Meet the private prison industry’s lobbyists who could shape immigration reform

In the last two years, major private prison companies Corrections Corporation of America (CCA) and the GEO Group have spent at least $4,350,000 on lobbying the federal government, primarily to win immigration-related contracts.  What does that kind of money buy you?  Some pretty lucrative contracts, apparently.  In 2011, the federal government paid $1.4 billion to the two corporations, nearly a third of their total profits.

In fact, a 2011 report by Grassroots Leadership and Detention Watch Network found that private prison corporations operate nearly half of all Immigration and Customs Enforcement (ICE) detention beds.  What's more, private prison corporations are benefiting greatly from the criminalization of migration through programs like Operation Streamline.  

It’s no surprise – or secret – that immigration reform which reduces detentions and deportations would be a threat to private prison corporations' business.  Business Insider reported on February 2nd that in 2011, GEO Group CEO George Zoley told investors:

"At the federal level, initiatives related to border enforcement and immigration detention with an emphasis on criminal alien populations as well as the consolidation of existing detainee populations have continued to create demand for larger-scale, cost efficient facilities."

That same year, CCA stated in its annual earnings report that immigration reform

“could affect the number of persons arrested, convicted, and sentenced, thereby potentially reducing demand for correctional facilities to house them."

So who are these wealthy private prison corporations looking to to win them immigration detention contracts?   Below the jump are just some of the some the major lobbyists for private prison interests in Washington:

1. Bart Velhulst, Jeremy Wiley, and Kelli Cheever, CCA’s in-house lobbyists, were paid $1,070,000 in 2011 and $980,000 in 2012.  They lobbied on the Department of Homeland Security Appropriations Bill, particularly on “provisions related to ICE detention; as well as the House of Representatives and the Senate on homeland security issues related to the private prison industry.

2. Lionel Aguirre, the well-connected Texan we’ve profiled before, earned $360,000 in 2011-2012 peddling GEO Group to the Department of Homeland Security, ICE, the United States Marshalls, and the House of Representatives.  In 2011, he also lobbied the Department of Transportation, the Department of Labor, and the Department of Justice.
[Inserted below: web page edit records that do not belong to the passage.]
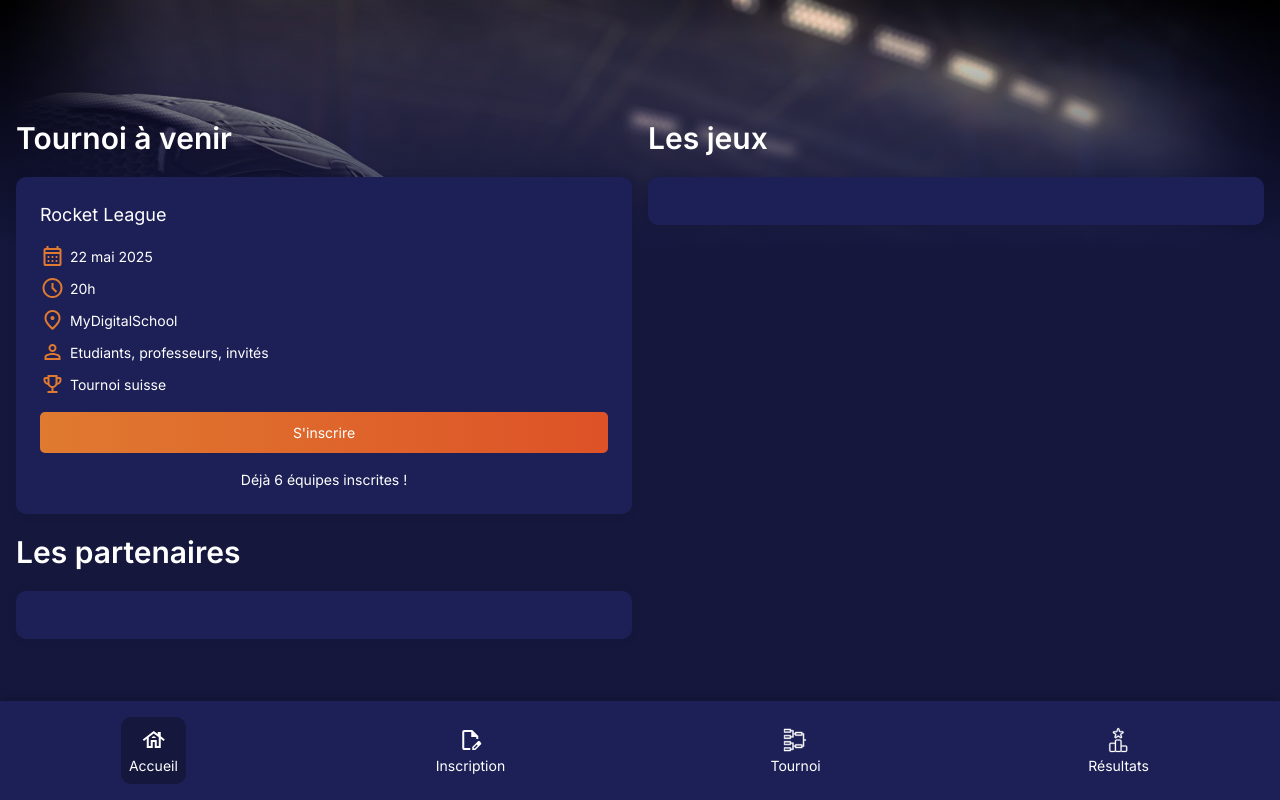
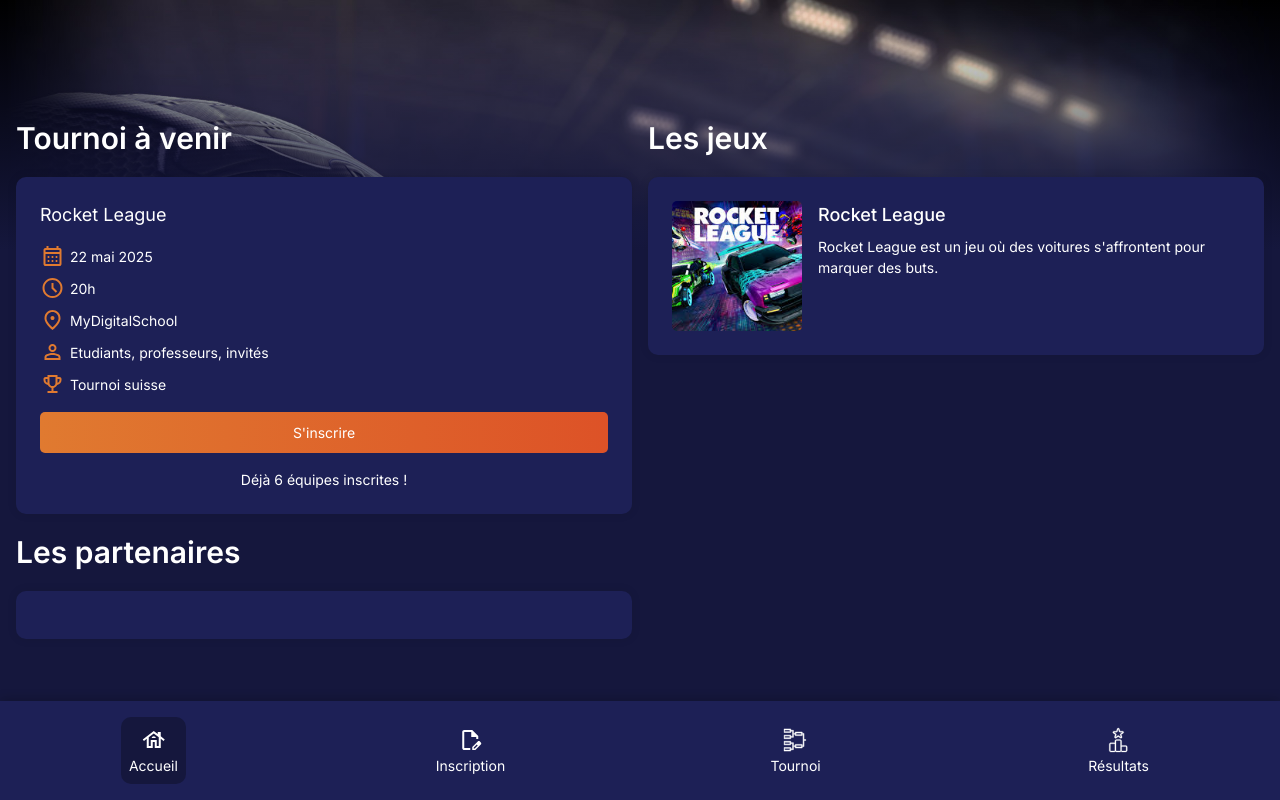
Before and after one commit to DylanAbz/lan-front-docker, a React (Vite) app: page / in a window 1280 px wide. Built offline with nearby package versions, Linux system fonts and the light colour scheme.

Commit message:
Add game card to homepage

```diff
--- /dev/null
+++ b/src/components/game-card/GameCard.scss
@@ -0,0 +1,20 @@
+@use "../../styles/_variables" as *;
+
+.game-card {
+  color: $white;
+  display: flex;
+  gap: 16px;
+
+  .game-card-image {
+    width: 130px;
+    height: 130px;
+    object-fit: cover;
+    border-radius: 5px;
+  }
+
+  .game-card-content {
+    display: flex;
+    flex-direction: column;
+    gap: 8px;
+  }
+}
--- a/src/pages/home/Home.tsx
+++ b/src/pages/home/Home.tsx
@@ -1,4 +1,5 @@
 import { Card } from "../../components/card/Card";
+import { GameCard } from "../../components/game-card/GameCard";
 import InfoTournament from "../../components/info-tournament/InfoTournament";
 import "./Home.scss";
 
@@ -13,7 +14,11 @@ function Home() {
       </div>
       <div>
         <h1>Les jeux</h1>
-        <Card>{/* Ajouter la card jeu */}</Card>
+        <GameCard
+          title="Rocket League"
+          description="Rocket League est un jeu où des voitures s'affrontent pour marquer des buts."
+          imageUrl="/rl-card-image.jpg"
+        />
       </div>
       <div>
         <h1>Les partenaires</h1>
--- a/src/pages/register/Register.scss
+++ b/src/pages/register/Register.scss
@@ -68,10 +68,10 @@
       width: 100%;
     }
   }
-}
 
-.form-button {
-  button {
-    max-width: 150px;
+  .form-button {
+    button {
+      max-width: 150px;
+    }
   }
 }
```
Also changed, not shown: src/components/gameCard/GameCard.scss (deleted, +0 -31 lines), public/rl-card-image.jpg (renamed from public/RLCardImage.jpg), src/components/game-card/GameCard.tsx (renamed from src/components/gameCard/GameCard.tsx), 1 other file (tests, documents, lock files or other folders).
3. Christopher Cox, Kyle Kizzier, and Danielle Burr (of lobbying firm Navigators Global, LLC) were paid $220,000 by GEO (2011-2012) to represent their interests in appropriations for DHS and ICE, specifically on “Issues Related to Alternatives to Detention.”  ICE’s budget for detention is $2 billion – 28 times larger than their budget for Alternatives to Detention.  But GEO has interests in both hard detention and "alternatives" after it purchased electronic monitoring company BI Incorporated.  Cox’s ties in DC (as the former special assistant on legislative affairs to George Bush and chief of staff for two House Representatives) probably don't hurt.

4. Akin Gump Strauss Hauer & Feld; McBee Strategic Consulting, LLC; Mehlman Vogel Castagnetti Inc; and Sisco Consulting, LLC round out the list of CCA’s DC spenders.  They don’t come cheap, either: CCA shelled out $1,730,000 for their services (2011-2012).  The four firms spent most of their time (and money) on the House and the Senate, but also paid visits to the US Marshals, the Department of Justice, and the State Department.  Some of their interests include “the construction and management of private prisons and detention facilities;” “monitor[ing] immigration reform;” and “provisions related to ICE detention.”

Lobbying disclosure information from the Office of the Clerk of the House of Representatives.

Comments

I am making a documentary using the power of life and leadership coaching based on training we have done in two federal prisons. I want to interview US representatives who are in favor of prison reform...who would you suggest?

Add new comment